*** DATA EXTRACTS ***

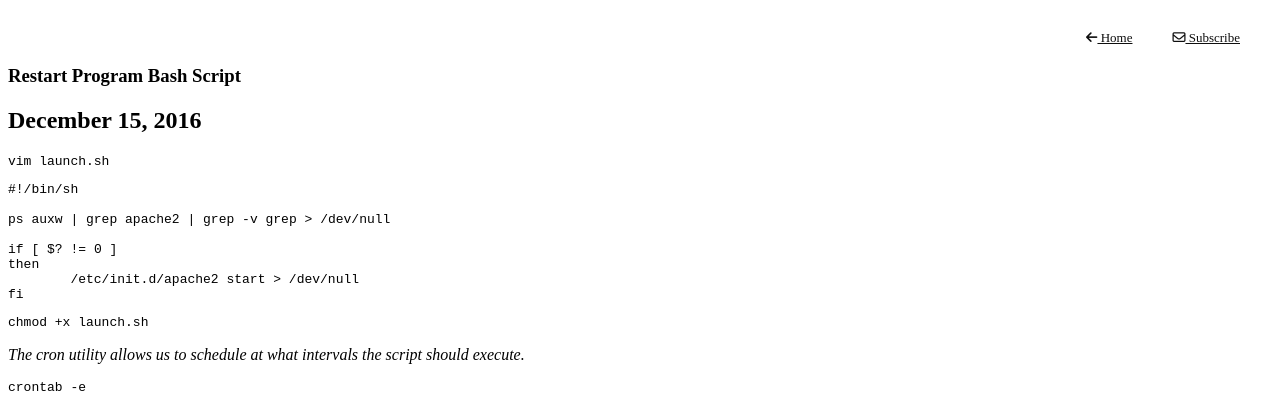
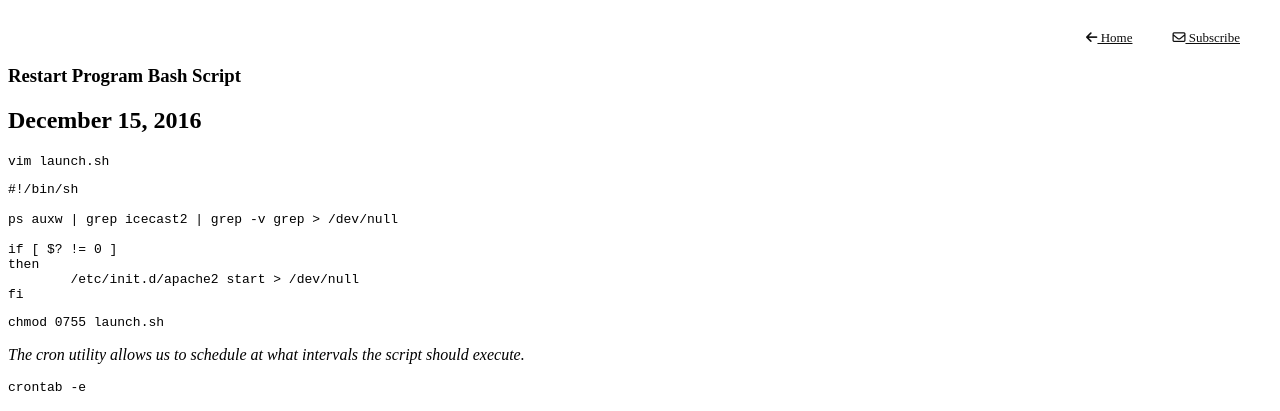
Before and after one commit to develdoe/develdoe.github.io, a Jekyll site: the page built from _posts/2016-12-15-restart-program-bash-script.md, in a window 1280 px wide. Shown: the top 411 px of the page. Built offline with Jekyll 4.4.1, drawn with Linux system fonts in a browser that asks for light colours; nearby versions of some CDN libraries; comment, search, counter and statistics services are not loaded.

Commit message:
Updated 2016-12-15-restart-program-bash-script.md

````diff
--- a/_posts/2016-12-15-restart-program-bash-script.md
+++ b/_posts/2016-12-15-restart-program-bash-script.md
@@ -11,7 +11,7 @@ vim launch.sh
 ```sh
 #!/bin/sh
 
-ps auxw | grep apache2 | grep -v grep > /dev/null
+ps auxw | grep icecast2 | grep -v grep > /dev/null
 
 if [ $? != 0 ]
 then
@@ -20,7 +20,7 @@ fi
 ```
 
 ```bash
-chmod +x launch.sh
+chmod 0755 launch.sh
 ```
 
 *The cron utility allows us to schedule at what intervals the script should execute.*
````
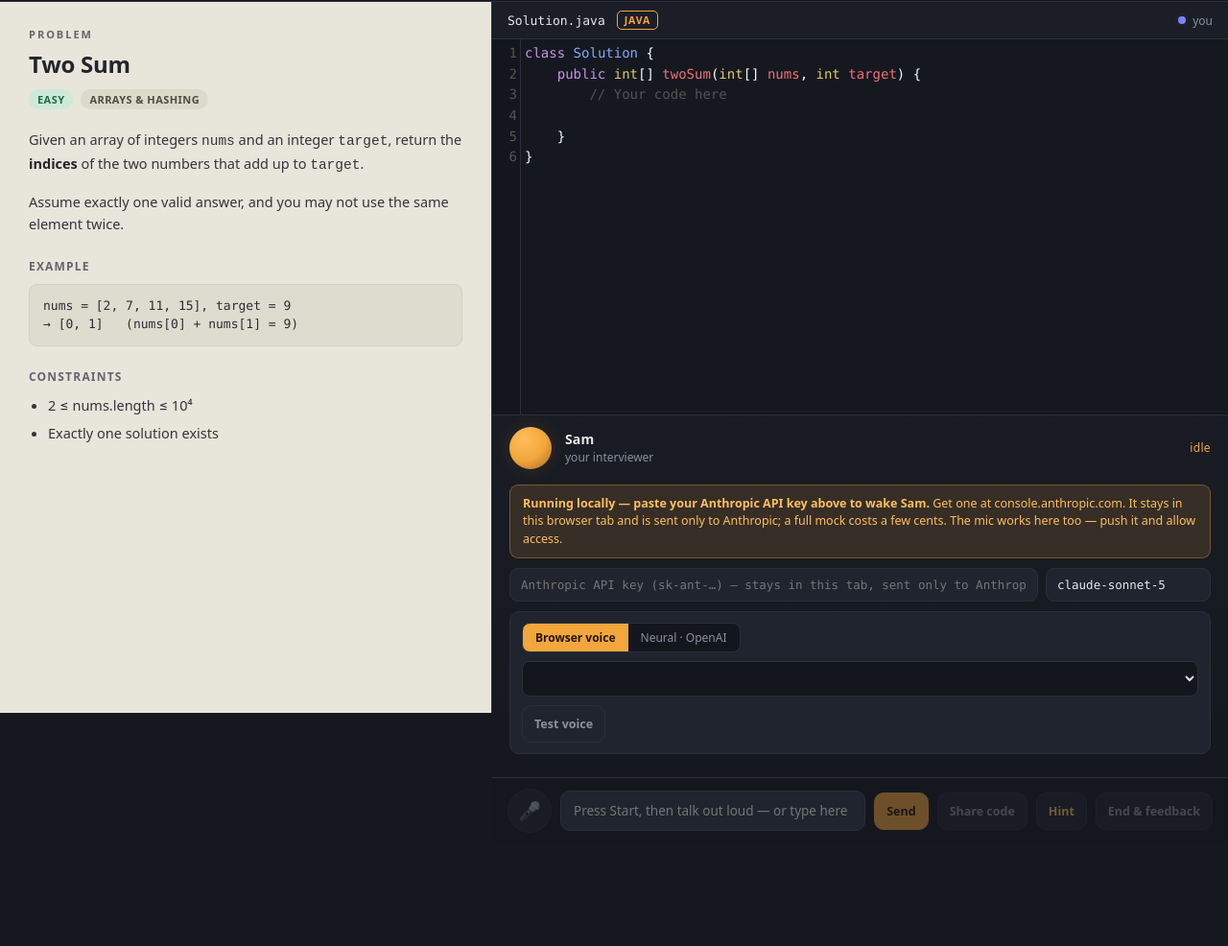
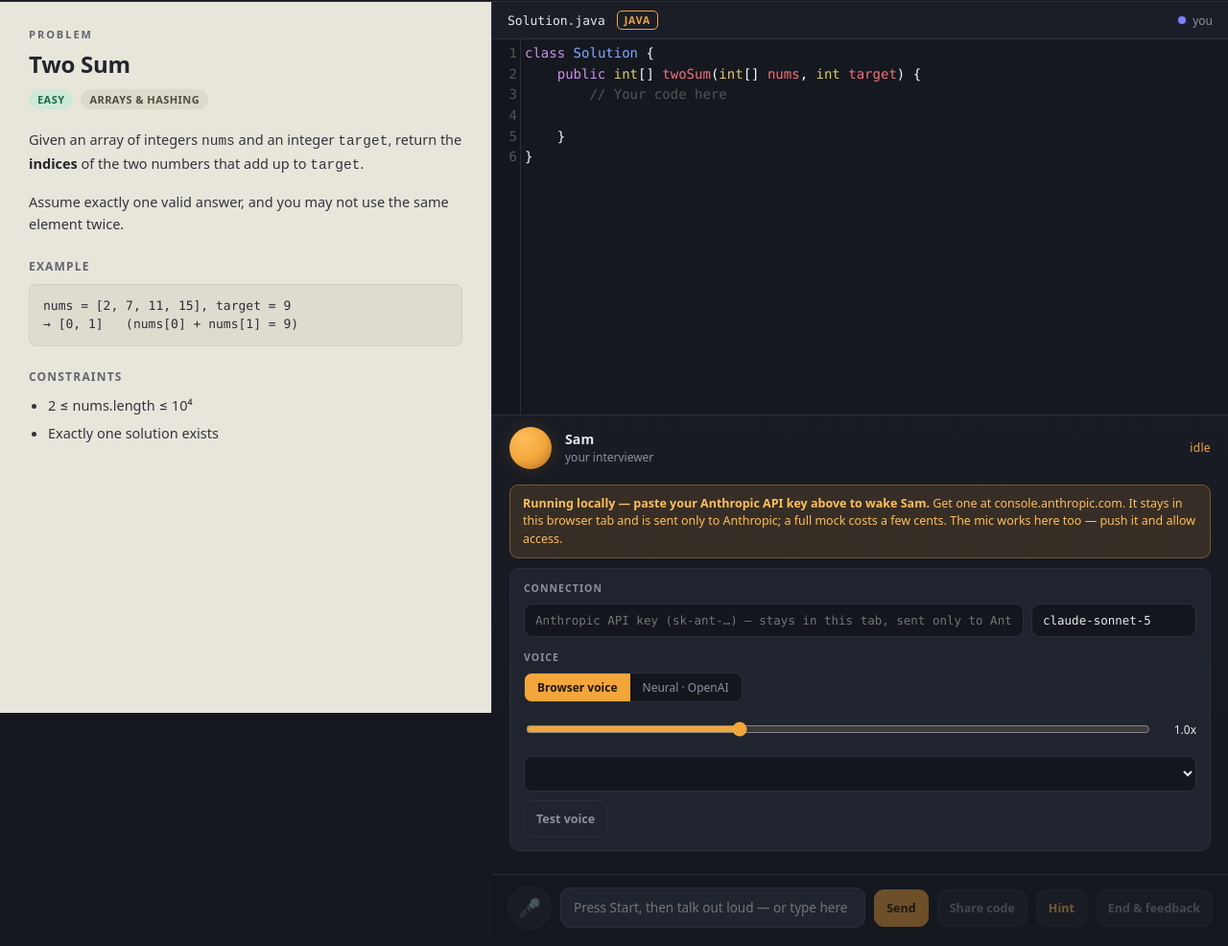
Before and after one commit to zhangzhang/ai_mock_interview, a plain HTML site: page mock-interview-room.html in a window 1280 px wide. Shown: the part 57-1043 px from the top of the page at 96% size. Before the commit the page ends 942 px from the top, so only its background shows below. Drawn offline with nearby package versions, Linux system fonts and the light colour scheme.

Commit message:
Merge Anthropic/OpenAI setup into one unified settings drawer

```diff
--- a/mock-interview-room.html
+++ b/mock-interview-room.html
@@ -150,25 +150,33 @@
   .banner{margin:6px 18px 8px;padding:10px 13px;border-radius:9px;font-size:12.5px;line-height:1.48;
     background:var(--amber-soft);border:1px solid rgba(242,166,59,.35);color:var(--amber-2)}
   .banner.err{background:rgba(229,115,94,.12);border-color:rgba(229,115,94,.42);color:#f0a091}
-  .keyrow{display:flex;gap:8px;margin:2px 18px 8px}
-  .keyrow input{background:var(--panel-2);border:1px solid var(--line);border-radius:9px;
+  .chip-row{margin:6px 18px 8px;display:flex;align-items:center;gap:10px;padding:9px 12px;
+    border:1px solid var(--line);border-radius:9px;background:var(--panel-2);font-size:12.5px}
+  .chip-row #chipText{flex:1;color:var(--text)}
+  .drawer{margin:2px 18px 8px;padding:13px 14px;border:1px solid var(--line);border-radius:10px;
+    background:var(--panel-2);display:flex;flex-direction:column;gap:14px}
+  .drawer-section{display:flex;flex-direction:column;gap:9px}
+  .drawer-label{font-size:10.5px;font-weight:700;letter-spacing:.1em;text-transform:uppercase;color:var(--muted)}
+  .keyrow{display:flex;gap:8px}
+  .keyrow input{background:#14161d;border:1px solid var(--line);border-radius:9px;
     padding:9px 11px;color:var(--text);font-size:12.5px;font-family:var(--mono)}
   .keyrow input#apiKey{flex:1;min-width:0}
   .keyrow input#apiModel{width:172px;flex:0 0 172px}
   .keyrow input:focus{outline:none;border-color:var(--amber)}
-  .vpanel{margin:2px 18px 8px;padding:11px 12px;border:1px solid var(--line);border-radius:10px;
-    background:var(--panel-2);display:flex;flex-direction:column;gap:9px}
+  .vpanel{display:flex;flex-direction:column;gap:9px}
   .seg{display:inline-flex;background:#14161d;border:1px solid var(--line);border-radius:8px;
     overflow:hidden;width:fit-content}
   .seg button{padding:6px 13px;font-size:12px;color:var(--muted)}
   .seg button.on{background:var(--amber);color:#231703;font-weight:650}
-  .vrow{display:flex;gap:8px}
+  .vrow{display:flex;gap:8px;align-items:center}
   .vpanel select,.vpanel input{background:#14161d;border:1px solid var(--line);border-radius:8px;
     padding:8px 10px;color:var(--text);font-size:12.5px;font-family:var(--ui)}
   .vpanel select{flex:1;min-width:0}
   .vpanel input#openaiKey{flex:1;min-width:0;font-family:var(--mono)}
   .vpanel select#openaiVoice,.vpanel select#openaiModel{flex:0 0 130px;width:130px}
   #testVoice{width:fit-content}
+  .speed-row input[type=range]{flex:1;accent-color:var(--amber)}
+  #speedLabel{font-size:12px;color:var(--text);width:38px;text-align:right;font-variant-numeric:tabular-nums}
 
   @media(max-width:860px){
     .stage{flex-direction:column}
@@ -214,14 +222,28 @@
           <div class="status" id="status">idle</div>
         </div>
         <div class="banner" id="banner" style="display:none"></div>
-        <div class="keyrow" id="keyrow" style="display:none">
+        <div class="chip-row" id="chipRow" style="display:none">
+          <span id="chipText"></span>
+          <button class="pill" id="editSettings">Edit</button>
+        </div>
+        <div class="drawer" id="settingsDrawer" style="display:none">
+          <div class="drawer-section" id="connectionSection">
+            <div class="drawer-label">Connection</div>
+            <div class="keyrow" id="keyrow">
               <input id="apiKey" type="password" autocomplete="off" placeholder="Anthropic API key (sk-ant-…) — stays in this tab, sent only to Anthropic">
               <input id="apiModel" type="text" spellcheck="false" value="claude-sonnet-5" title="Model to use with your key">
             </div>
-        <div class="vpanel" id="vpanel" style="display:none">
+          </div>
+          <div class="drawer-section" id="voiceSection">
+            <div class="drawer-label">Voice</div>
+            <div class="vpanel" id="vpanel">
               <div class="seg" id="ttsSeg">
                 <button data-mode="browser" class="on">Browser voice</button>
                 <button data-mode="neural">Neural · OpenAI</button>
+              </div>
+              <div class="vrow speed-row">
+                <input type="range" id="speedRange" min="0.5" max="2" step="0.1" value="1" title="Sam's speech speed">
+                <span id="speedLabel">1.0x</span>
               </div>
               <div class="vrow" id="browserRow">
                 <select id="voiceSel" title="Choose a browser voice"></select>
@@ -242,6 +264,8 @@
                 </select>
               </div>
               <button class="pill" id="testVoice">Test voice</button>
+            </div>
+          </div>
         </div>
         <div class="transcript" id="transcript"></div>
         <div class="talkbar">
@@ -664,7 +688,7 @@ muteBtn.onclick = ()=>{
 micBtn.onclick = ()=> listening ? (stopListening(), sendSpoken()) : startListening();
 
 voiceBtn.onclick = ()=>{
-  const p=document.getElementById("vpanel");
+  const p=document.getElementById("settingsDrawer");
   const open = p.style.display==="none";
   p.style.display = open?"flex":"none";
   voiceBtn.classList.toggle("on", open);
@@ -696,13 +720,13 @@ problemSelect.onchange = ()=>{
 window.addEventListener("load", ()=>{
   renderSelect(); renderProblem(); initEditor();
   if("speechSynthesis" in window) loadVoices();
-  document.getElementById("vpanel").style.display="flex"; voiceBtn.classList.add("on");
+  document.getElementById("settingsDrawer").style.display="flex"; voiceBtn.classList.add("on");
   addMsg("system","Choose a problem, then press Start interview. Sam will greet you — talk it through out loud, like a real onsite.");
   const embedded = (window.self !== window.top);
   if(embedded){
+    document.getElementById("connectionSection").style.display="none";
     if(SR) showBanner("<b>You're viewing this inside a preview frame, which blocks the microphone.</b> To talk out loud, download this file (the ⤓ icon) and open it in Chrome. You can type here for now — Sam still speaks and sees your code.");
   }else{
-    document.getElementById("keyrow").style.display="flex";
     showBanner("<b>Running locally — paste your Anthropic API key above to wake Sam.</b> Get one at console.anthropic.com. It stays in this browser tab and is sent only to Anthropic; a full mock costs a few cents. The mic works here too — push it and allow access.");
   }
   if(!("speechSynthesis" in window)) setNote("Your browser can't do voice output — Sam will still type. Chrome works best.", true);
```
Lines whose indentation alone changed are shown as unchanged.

*** End of DATA EXTRACTS ***

# ACTIVITY:
Note every line of the records that holds the word "vpanel", and copy it.

# ANSWER AREA:
-  .vpanel{margin:2px 18px 8px;padding:11px 12px;border:1px solid var(--line);border-radius:10px;
+  .vpanel{display:flex;flex-direction:column;gap:9px}
   .vpanel select,.vpanel input{background:#14161d;border:1px solid var(--line);border-radius:8px;
   .vpanel select{flex:1;min-width:0}
   .vpanel input#openaiKey{flex:1;min-width:0;font-family:var(--mono)}
   .vpanel select#openaiVoice,.vpanel select#openaiModel{flex:0 0 130px;width:130px}
-        <div class="vpanel" id="vpanel" style="display:none">
+            <div class="vpanel" id="vpanel">
-  const p=document.getElementById("vpanel");
-  document.getElementById("vpanel").style.display="flex"; voiceBtn.classList.add("on");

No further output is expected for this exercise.